▶ [TASK DETAILS] Search the material below for the string "Preis" and list each line that holds it.

BEGIN MATERIAL SUPPLIED

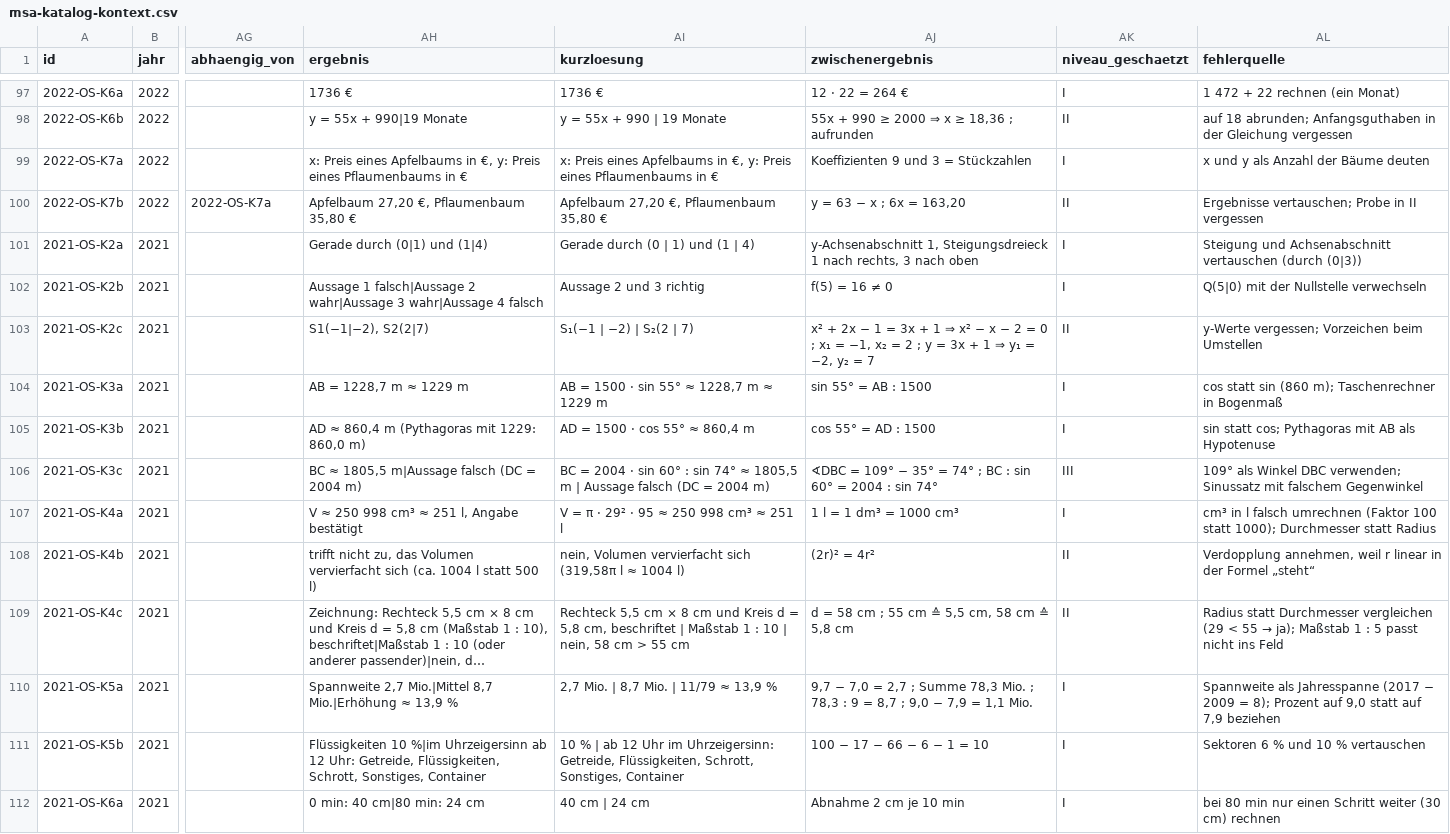
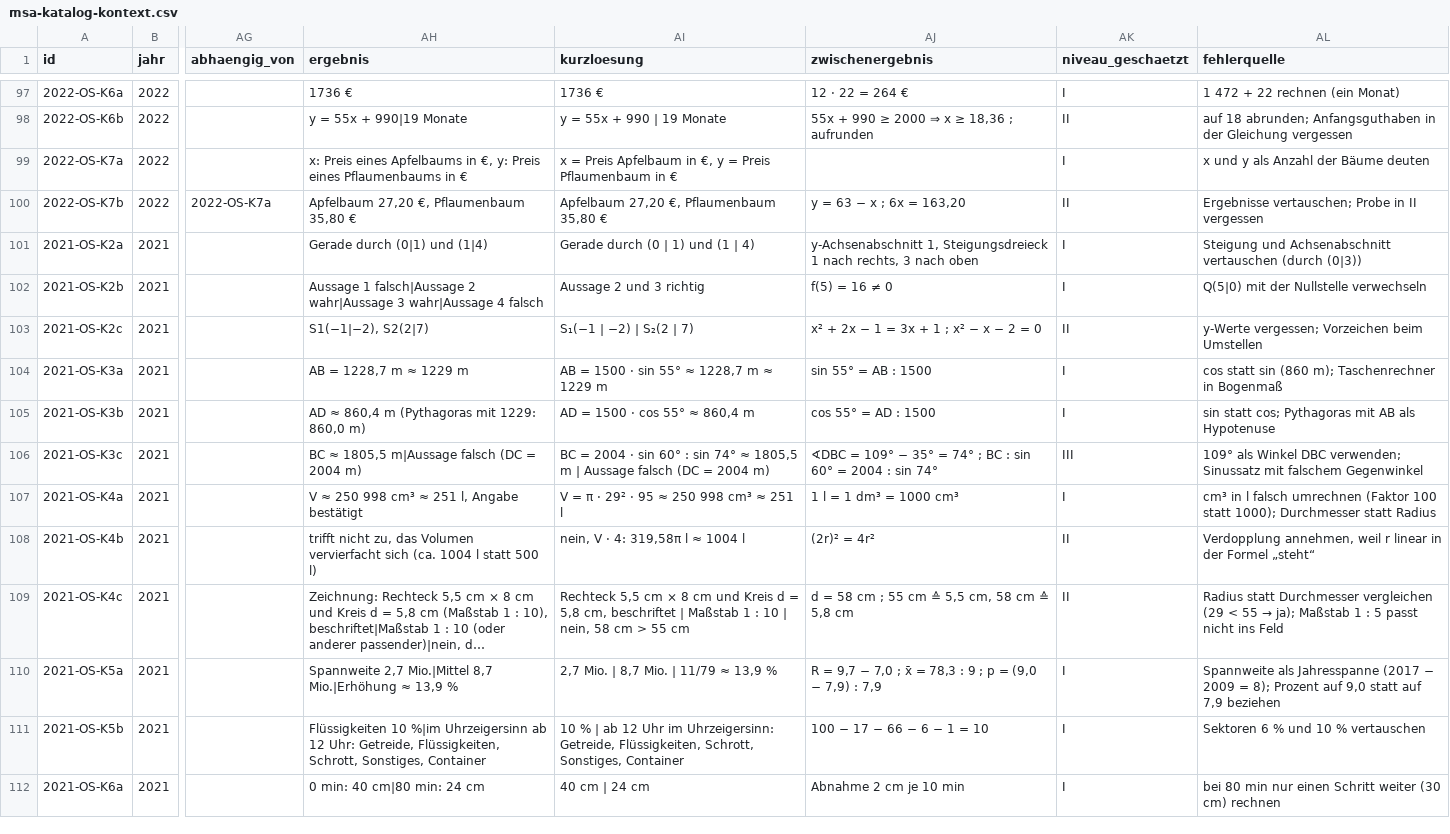
Before and after one commit to hz-0801/mathe-nachhilfe, a CSV file: msa/msa-katalog-kontext.csv, drawn as a sheet; only a part is shown, gaps mark what is left out; long unchanged cells end in …; the diff covers the shown part only; the diff names each change by its address in the sheet, - before the commit and + after, or states it on an @@ line.

```diff
--- a/msa/msa-katalog-kontext.csv
+++ b/msa/msa-katalog-kontext.csv
-AI99 (kurzloesung): x: Preis eines Apfelbaums in €, y: Preis eines Pflaumenbaums in €
+AI99 (kurzloesung): x = Preis Apfelbaum in €, y = Preis Pflaumenbaum in €
-AJ99 (zwischenergebnis): Koeffizienten 9 und 3 = Stückzahlen
+AJ99 (zwischenergebnis): (empty)
-AJ103 (zwischenergebnis): …= 3x + 1 ⇒ x² − x − 2 = 0 ; x₁ = −1, x₂ = 2 ; y = 3x + 1 ⇒ y₁ = −2, y₂ = 7
+AJ103 (zwischenergebnis): …= 3x + 1 ; x² − x − 2 = 0
-AI108 (kurzloesung): nein, Volumen vervierfacht sich (319,58π l ≈ 1004 l)
+AI108 (kurzloesung): nein, V · 4: 319,58π l ≈ 1004 l
-AJ110 (zwischenergebnis): 9,7 − 7,0 = 2,7 ; Summe 78,3 Mio. ; 78,3 : 9 = 8,7 ; 9,0 − 7,9 = 1,1 Mio.
+AJ110 (zwischenergebnis): R = 9,7 − 7,0 ; x̄ = 78,3 : 9 ; p = (9,0 − 7,9) : 7,9
```
Also changed, not shown: 79 edited cells elsewhere in this file, msa/mehr-p10/daten.csv, msa/mehr-p10/dreiecke.csv, 10 other files.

END MATERIAL SUPPLIED

▶ [WRITTEN ANSWER]
-AI99 (kurzloesung): x: Preis eines Apfelbaums in €, y: Preis eines Pflaumenbaums in €
+AI99 (kurzloesung): x = Preis Apfelbaum in €, y = Preis Pflaumenbaum in €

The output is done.